The current release of Moodle was 1.7, but Version 1.8 is just out (January 2007). This is supposed to have improved web accessibility features. They are specifically aiming for compliance with Italian Legislation on Accessibility. I am not exactly sure what that legislation covers, but it is likely to be much the same as Australian requirements under the Disability Discrimination Act and involve use of the W3C WAG, as used worldwide.
The Moodle developers are also aiming to implement XHTML Strict (after some debate). Use of XHTML Strict will help with accessibility and make for very clean and efficient web pages. It should also make it possible to use them on hand held devices, such as my proposed learning PC for developing nations and for different languages.
There is a Wiki with extensive documentation about using Moodle. Each Moodle course created has a course homepage, which is the place the students first come to. The home page has a typical Wiki style with blocks of mostly text laid out in columns.
The course can be formed of sections, usually in an order which the students work their way through (each week for example). Moodle has its own web based editor, including a "Clean Word HTML button" to remove extranious code from HTML which has been generated by Microsoft Word.

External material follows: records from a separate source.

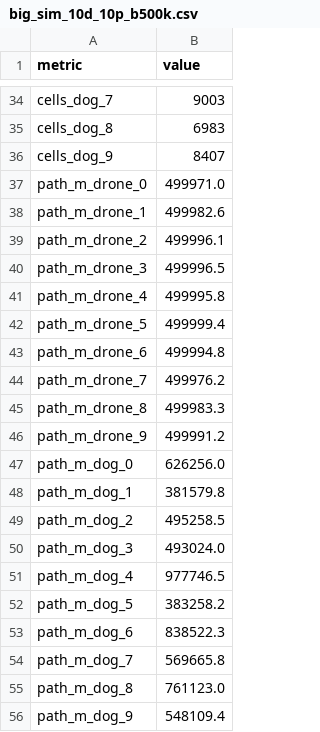
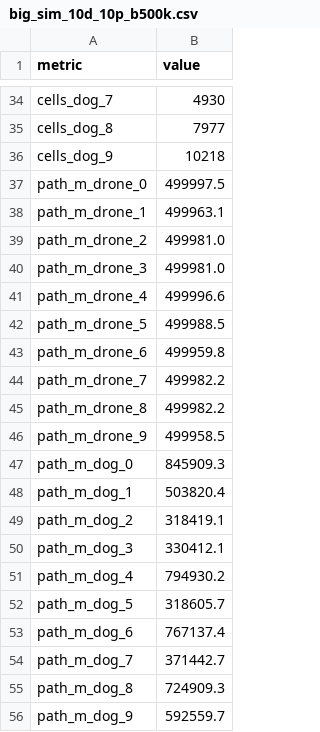
Before and after one commit to fgs36-ua/SAREnv, a CSV file: results/big_sim_10d_10p_b500k.csv, drawn as a sheet; only a part is shown, gaps mark what is left out; the diff covers the shown part only; the diff names each change by its address in the sheet, - before the commit and + after, or states it on an @@ line.

```diff
--- a/results/big_sim_10d_10p_b500k.csv
+++ b/results/big_sim_10d_10p_b500k.csv
-B34 (value): 9003
+B34 (value): 4930
-B35 (value): 6983
+B35 (value): 7977
-B36 (value): 8407
+B36 (value): 10218
-B37 (value): 499971.0
+B37 (value): 499997.5
-B38 (value): 499982.6
+B38 (value): 499963.1
-B39 (value): 499996.1
+B39 (value): 499981.0
-B40 (value): 499996.5
+B40 (value): 499981.0
-B41 (value): 499995.8
+B41 (value): 499996.6
-B42 (value): 499999.4
+B42 (value): 499988.5
-B43 (value): 499994.8
+B43 (value): 499959.8
-B44 (value): 499976.2
+B44 (value): 499982.2
-B45 (value): 499983.3
+B45 (value): 499982.2
-B46 (value): 499991.2
+B46 (value): 499958.5
-B47 (value): 626256.0
+B47 (value): 845909.3
-B48 (value): 381579.8
+B48 (value): 503820.4
-B49 (value): 495258.5
+B49 (value): 318419.1
-B50 (value): 493024.0
+B50 (value): 330412.1
-B51 (value): 977746.5
+B51 (value): 794930.2
-B52 (value): 383258.2
+B52 (value): 318605.7
-B53 (value): 838522.3
+B53 (value): 767137.4
-B54 (value): 569665.8
+B54 (value): 371442.7
-B55 (value): 761123.0
+B55 (value): 724909.3
-B56 (value): 548109.4
+B56 (value): 592559.7
```
Also changed, not shown: 26 edited cells elsewhere in this file, 13 other files.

A course consists of essentially of resources and activities. A resource will typically be a web page with some content on it, a link to some content web based content somewhere else. At this point you realize the CMS doesn't write the course for you: the actual content you are teaching has to be somewhere. It might be on web pages, in PDF documents, or Powerpoint slides.
The content might be in an IMS content package. This is a standard format for learning content which is also supported by other CMS systems such as Web CT. An IMS Content Package is a Zipped directory of XML files, much like the OpenXML and Open Office word processing formats.
Exactly how you create a package, (with Moodle?) or how standardized they are between different CMS systems I am not yet clear on. But it appears to work as the government funded Australian Flexible Learning Framework has dozens of IMS content packaged learning objects in its Flexible Learning Toolboxes. These can be previewed online.
There are a bewildering array of standards underlying these systems, most of which the user never has to know about. As an example IMS uses a different metadata format to describe its learning objects to the IEEE Standard for Learning Object Metadata IEEE Std 1484.12.1-2002 (which I get a mention in, as I was on the balloting group). So IMS provide a set of Guidelines for Using the IMS LRM to IEEE LOM 1.0 Transform
to turn IMS metedata into IEEE metadata using XSLT transformations.